They had assembled a stockpile of gun powder and placed it under the House of Lords. There was a pile of wood beside the gunpowder, and it was Guy's job to guard it during the night, and then ignite it the next day not only killing the king and queen, but blowing up the House of Lords and all its members.
Before the plot, known as the Gunpowder Plot, was discovered, and Guy Fawkes along with his co-conspirators were captured before completing the deadly deed. He was to be hung drawn and quartered, the punishment at the time for treason where the criminal was hanged until almost dead, then sliced down the center having their entrails removed, then beheaded and removing all limbs and displaying them to deter others from acts of treason. However, as he was climbing the steps to the gallows, he jumped off the scaffold, breaking his neck and thus saving him from the disembowelment.

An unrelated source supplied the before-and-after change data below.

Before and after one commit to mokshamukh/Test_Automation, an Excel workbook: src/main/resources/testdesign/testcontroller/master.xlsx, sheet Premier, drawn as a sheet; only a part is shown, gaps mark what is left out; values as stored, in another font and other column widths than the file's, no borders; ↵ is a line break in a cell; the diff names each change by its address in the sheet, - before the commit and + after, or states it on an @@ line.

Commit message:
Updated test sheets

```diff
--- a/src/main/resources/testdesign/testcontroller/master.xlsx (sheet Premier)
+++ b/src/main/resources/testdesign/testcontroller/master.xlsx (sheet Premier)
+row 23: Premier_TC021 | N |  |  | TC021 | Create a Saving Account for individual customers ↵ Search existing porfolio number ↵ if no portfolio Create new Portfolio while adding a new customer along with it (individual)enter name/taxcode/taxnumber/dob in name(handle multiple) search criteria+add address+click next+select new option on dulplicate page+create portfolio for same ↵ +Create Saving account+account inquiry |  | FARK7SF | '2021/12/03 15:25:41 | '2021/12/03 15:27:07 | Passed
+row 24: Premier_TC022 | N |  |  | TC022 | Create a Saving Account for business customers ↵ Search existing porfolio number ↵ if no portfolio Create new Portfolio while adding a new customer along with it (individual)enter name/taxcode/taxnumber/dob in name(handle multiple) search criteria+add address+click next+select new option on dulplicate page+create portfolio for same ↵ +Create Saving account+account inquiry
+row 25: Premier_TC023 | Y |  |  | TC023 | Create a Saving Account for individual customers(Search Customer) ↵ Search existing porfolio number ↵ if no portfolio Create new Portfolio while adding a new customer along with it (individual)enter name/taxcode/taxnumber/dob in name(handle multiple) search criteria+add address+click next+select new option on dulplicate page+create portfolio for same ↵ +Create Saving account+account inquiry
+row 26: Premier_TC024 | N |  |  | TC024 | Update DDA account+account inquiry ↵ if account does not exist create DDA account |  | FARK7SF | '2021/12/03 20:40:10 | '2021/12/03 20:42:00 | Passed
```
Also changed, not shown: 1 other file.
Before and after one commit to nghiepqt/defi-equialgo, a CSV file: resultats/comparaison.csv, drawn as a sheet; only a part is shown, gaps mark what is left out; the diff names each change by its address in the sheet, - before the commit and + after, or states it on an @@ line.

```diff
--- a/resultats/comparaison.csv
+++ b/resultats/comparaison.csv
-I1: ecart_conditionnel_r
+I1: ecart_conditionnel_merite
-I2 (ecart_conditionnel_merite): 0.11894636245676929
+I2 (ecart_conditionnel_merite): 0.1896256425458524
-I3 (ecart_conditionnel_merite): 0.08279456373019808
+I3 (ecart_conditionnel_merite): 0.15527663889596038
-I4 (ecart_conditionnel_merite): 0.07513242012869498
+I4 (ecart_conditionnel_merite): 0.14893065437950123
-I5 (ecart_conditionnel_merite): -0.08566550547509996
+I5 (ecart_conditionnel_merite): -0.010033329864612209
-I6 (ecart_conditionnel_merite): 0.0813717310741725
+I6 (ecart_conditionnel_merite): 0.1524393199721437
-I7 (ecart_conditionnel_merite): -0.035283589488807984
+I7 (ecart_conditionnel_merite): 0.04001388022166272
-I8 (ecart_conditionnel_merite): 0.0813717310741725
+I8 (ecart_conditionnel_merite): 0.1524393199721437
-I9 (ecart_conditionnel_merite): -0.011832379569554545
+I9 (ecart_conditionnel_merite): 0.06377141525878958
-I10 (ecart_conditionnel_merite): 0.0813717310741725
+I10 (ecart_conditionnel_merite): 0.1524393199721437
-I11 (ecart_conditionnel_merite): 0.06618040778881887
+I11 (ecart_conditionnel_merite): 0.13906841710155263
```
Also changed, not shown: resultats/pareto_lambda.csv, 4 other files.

Guy Fawkes became synonymous with the Gunpowder Plot, the failure of which has been commemorated in England since 5 November 1605. His effigy is often burned on a bonfire, commonly accompanied by a firework display, and King James I was saved, and went on later to sponsor the King James Version of the Bible.
Today is Guy Fawkes Day, it is only celebrated in England. They celebrate the capture of Guy Fawkes by burning his likeness in bon fires and having firework displays.